Patient numbers have jumped significantly since early 2014 in most states with medical marijuana laws, showing the potential for growth in new MMJ programs and the continued expansion of more mature markets.
Every state that requires residents to register for medical cannabis cards posted an increase in patient numbers over the past 12-18 months, with many reporting spikes of 50% or more, according to the latest data in each market.
Washington DC led the way with a 20-fold increase as the number of patients rose from 165 early in 2014 to nearly 4,000 now, followed by New Jersey at 182%. Colorado had the slowest growth at 2%, which is still notable given that it started recreational cannabis sales last year and is one of the more mature MMJ markets in the country.
States that don’t require patients to register – such as California and Washington State – also grew, according to estimates in the Marijuana Business Factbook.
Combined, patient totals across the country rose an estimated 11%.
A multitude of factors affects the size of a state’s patient base, including accessibility to dispensaries, qualifying medical conditions and the number of doctors willing to recommend cannabis.
Additionally, many states initially see a surge in patient counts once dispensaries open for business, meaning their growth rates can rise into the stratosphere.
In some states, patient growth tapers off to more sustainable levels a year or two after dispensaries open unless there’s a significant change in rules and regulations that affect patient access.
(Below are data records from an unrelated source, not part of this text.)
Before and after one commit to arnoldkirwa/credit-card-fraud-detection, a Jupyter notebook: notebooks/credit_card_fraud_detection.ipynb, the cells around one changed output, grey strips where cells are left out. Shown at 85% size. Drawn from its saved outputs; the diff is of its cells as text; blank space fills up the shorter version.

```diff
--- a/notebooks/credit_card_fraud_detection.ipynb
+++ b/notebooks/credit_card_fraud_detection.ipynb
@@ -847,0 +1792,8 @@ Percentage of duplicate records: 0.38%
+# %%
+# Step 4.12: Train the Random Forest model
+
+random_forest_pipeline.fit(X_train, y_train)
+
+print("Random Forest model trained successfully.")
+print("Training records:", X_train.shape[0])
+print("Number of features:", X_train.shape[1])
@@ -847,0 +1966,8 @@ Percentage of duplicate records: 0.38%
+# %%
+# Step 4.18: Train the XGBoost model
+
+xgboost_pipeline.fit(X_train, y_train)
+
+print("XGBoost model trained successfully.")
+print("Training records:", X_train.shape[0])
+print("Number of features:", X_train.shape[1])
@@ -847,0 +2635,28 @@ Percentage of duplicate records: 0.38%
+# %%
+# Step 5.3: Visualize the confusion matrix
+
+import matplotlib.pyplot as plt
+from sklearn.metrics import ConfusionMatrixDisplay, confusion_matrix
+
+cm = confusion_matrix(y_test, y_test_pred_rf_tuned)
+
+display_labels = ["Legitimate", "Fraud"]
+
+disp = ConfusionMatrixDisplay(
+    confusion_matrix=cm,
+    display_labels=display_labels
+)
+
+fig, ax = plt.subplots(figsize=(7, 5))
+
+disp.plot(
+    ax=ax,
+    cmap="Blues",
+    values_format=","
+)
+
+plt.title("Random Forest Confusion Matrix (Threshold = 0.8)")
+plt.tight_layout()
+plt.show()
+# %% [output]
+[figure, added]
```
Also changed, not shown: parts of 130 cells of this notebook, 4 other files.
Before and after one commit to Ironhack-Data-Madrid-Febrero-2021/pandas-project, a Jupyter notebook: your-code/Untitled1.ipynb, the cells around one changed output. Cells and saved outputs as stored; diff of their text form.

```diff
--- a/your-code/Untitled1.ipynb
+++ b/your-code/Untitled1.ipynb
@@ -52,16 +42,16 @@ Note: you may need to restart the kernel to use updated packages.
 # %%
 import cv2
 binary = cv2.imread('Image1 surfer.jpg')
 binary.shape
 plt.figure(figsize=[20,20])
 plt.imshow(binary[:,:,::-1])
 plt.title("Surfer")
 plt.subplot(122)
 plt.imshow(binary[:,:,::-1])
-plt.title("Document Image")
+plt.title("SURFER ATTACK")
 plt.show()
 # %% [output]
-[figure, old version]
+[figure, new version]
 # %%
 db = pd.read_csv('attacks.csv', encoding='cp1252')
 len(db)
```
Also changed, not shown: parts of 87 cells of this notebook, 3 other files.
Examples include new qualifying conditions and decisions to boost the number of dispensaries allowed to operate.
New Mexico, for instance, ushered in a host of changes last year including an increase in possession limits and THC potency and the addition of new conditions that qualify for MMJ. As a result, its patient base has rocketed 53% from early 2014.
In Colorado, the patient registry has increased overall by about 3.5% over the past two years but has seen frequent month-over-month decreases since recreational sales began in 2014. In the past four months, about 2,000 patients have dropped off the registry.
The availability of recreational marijuana in Colorado likely siphoned many patients from the medical side who purchase cannabis very infrequently and don’t think it’s worth renewing their MMJ cards now that they can purchase freely.
It remains to be seen whether that particular trend will hold true in other states that introduce recreational sales but maintain separation between medical and recreational.
Becky Olson can be reached at firstname.lastname@example.org